Sean Connery and James Bond helped inspire researchers to investigate the antioxidant properties of martinis. Sean Connery and James Bond helped inspire researchers to investigate the antioxidant properties of martinis. (The Museum of Modern Art)

Believe it or not, this is actually something that has been studied scientifically and has an interesting answer!

In 1999, researchers at the University of Western Ontario in Canada decided to investigate the antioxidant properties of martinis and how they are affected by the martinis' preparation.

As you may know, antioxidants can help protect against tissue damage that leads to heart disease and cataracts, and James Bond seems to be pretty tough with good eyesight, so this seemed a reasonable subject for study. (In fact, the authors of the study cite James Bond as their motivation in their paper in the British Medical Journal.
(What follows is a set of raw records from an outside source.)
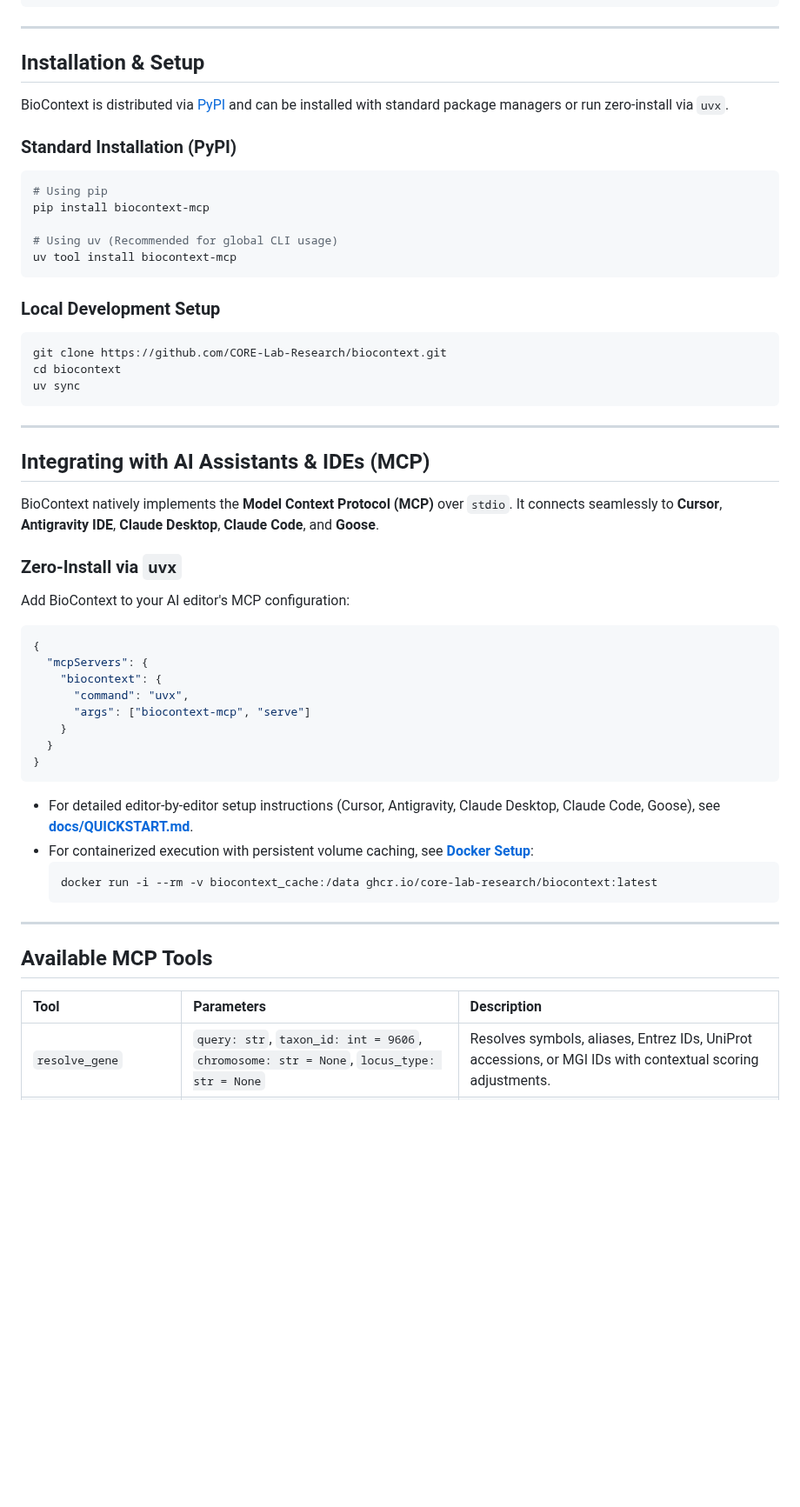
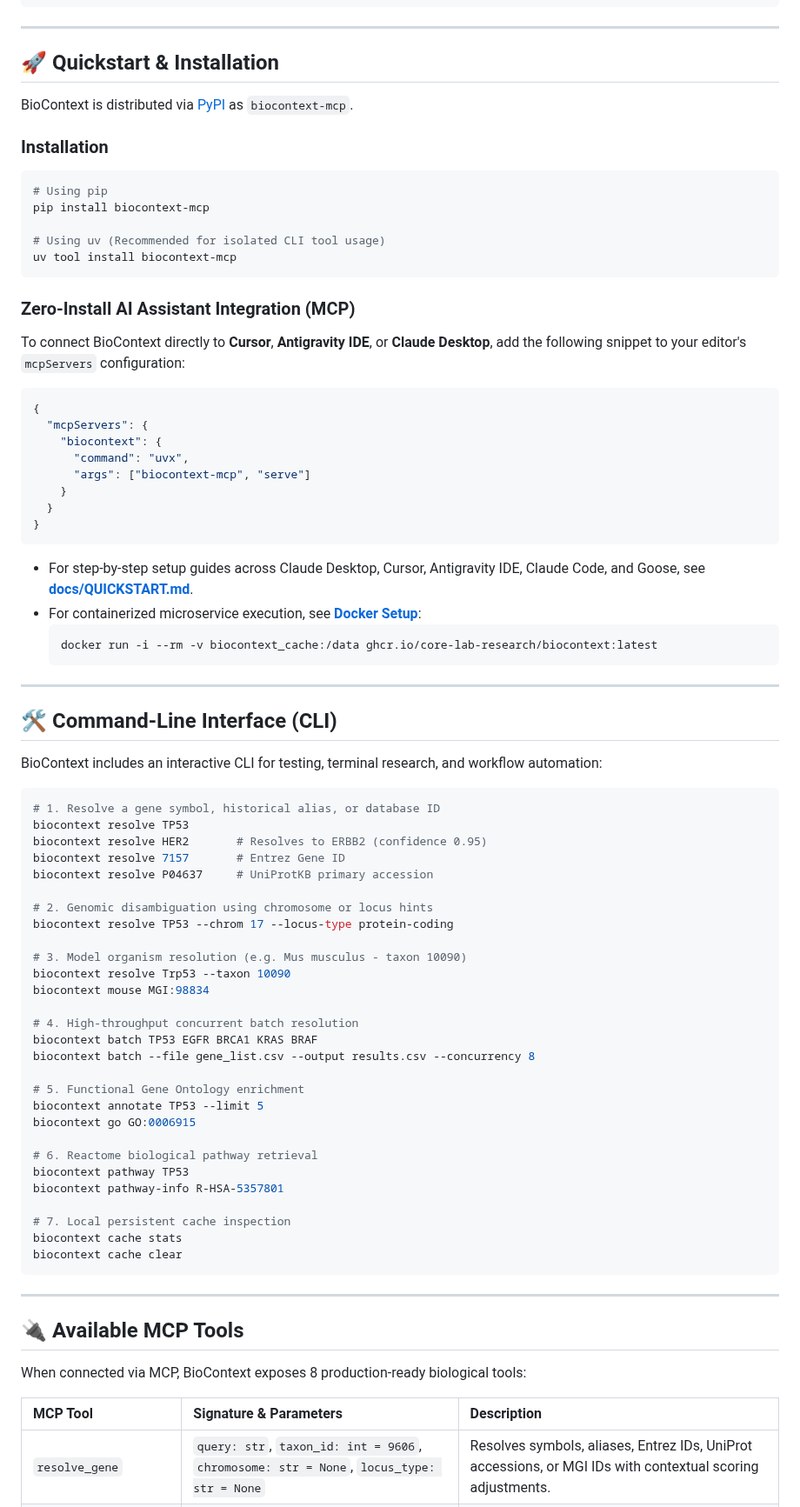
Before and after one commit to CORE-Lab-Research/biocontext, a Markdown page: README.md, the part around one of its changes. Shown at 87% size. GitHub-like rendering; blank space fills up the shorter version.

````diff
--- a/README.md
+++ b/README.md
@@ -67,37 +92,23 @@ Designed natively for AI coding agents and biological research workflows via the
 
 ---
 
-## Installation & Setup
+## 🚀 Quickstart & Installation
 
-BioContext is distributed via [PyPI](https://pypi.org/project/biocontext-mcp/) and can be installed with standard package managers or run zero-install via `uvx`.
+BioContext is distributed via [PyPI](https://pypi.org/project/biocontext-mcp/) as `biocontext-mcp`.
 
-### Standard Installation (PyPI)
+### Installation
 
 ```bash
 # Using pip
 pip install biocontext-mcp
 
-# Using uv (Recommended for global CLI usage)
+# Using uv (Recommended for isolated CLI tool usage)
 uv tool install biocontext-mcp
 ```
 
-### Local Development Setup
+### Zero-Install AI Assistant Integration (MCP)
 
-```bash
-git clone https://github.com/CORE-Lab-Research/biocontext.git
-cd biocontext
-uv sync
-```
-
----
-
-## Integrating with AI Assistants & IDEs (MCP)
-
-BioContext natively implements the **Model Context Protocol (MCP)** over `stdio`. It connects seamlessly to **Cursor**, **Antigravity IDE**, **Claude Desktop**, **Claude Code**, and **Goose**.
-
-### Zero-Install via `uvx`
-
-Add BioContext to your AI editor's MCP configuration:
+To connect BioContext directly to **Cursor**, **Antigravity IDE**, or **Claude Desktop**, add the following snippet to your editor's `mcpServers` configuration:
 
 ```json
 {
@@ -110,17 +121,56 @@ Add BioContext to your AI editor's MCP configuration:
 }
 ```
 
-* For detailed editor-by-editor setup instructions (Cursor, Antigravity, Claude Desktop, Claude Code, Goose), see **[docs/QUICKSTART.md](docs/QUICKSTART.md)**.
-* For containerized execution with persistent volume caching, see **[Docker Setup](docs/QUICKSTART.md#5-docker-microservice-execution)**:
+* For step-by-step setup guides across Claude Desktop, Cursor, Antigravity IDE, Claude Code, and Goose, see **[docs/QUICKSTART.md](docs/QUICKSTART.md)**.
+* For containerized microservice execution, see **[Docker Setup](docs/QUICKSTART.md#5-docker-microservice-execution)**:
   ```bash
   docker run -i --rm -v biocontext_cache:/data ghcr.io/core-lab-research/biocontext:latest
   ```
 
 ---
 
-## Available MCP Tools
+## 🛠️ Command-Line Interface (CLI)
 
-| Tool | Parameters | Description |
+BioContext includes an interactive CLI for testing, terminal research, and workflow automation:
+
+```bash
+# 1. Resolve a gene symbol, historical alias, or database ID
+biocontext resolve TP53
+biocontext resolve HER2       # Resolves to ERBB2 (confidence 0.95)
+biocontext resolve 7157       # Entrez Gene ID
+biocontext resolve P04637     # UniProtKB primary accession
+
+# 2. Genomic disambiguation using chromosome or locus hints
+biocontext resolve TP53 --chrom 17 --locus-type protein-coding
+
+# 3. Model organism resolution (e.g. Mus musculus - taxon 10090)
+biocontext resolve Trp53 --taxon 10090
+biocontext mouse MGI:98834
+
+# 4. High-throughput concurrent batch resolution
+biocontext batch TP53 EGFR BRCA1 KRAS BRAF
+biocontext batch --file gene_list.csv --output results.csv --concurrency 8
+
+# 5. Functional Gene Ontology enrichment
+biocontext annotate TP53 --limit 5
+biocontext go GO:0006915
+
+# 6. Reactome biological pathway retrieval
+biocontext pathway TP53
+biocontext pathway-info R-HSA-5357801
+
+# 7. Local persistent cache inspection
+biocontext cache stats
+biocontext cache clear
+```
+
+---
+
+## 🔌 Available MCP Tools
+
+When connected via MCP, BioContext exposes 8 production-ready biological tools:
+
+| MCP Tool | Signature & Parameters | Description |
 | :--- | :--- | :--- |
 | `resolve_gene` | `query: str`, `taxon_id: int = 9606`, `chromosome: str = None`, `locus_type: str = None` | Resolves symbols, aliases, Entrez IDs, UniProt accessions, or MGI IDs with contextual scoring adjustments. |
 | `batch_resolve_genes` | `queries: list[str]`, `taxon_id: int = 9606`, `concurrency: int = 5` | High-throughput concurrent resolution engine with execution metrics. |
````
Also changed, not shown: other parts of README.md (+89 -88 lines), docs/assets/biocontext-hero.png (added).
They even conclude, "007's profound state of health may be due, at least in part, to compliant bartenders." -- Who says scientists don't have a sense of humor?)

They studied the martinis' ability to deactivate hydrogen peroxide -- the stuff that's used to bleach hair and teeth, or to disinfect cuts and scrapes.

While the detailed chemistry is not fully understood, shaken martinis are much more effective than either gin or vermouth alone at deactivating hydrogen peroxide, and about twice as effective when shaken as opposed to being stirred.

That said, Eben Klemm, a former researcher at the Whitehead Institute for Biomedical Sciences in Cambridge (and now a bartender in Manhattan), has been quoted in Chemical and Engineering News as saying that the taste of a stirred martini is superior.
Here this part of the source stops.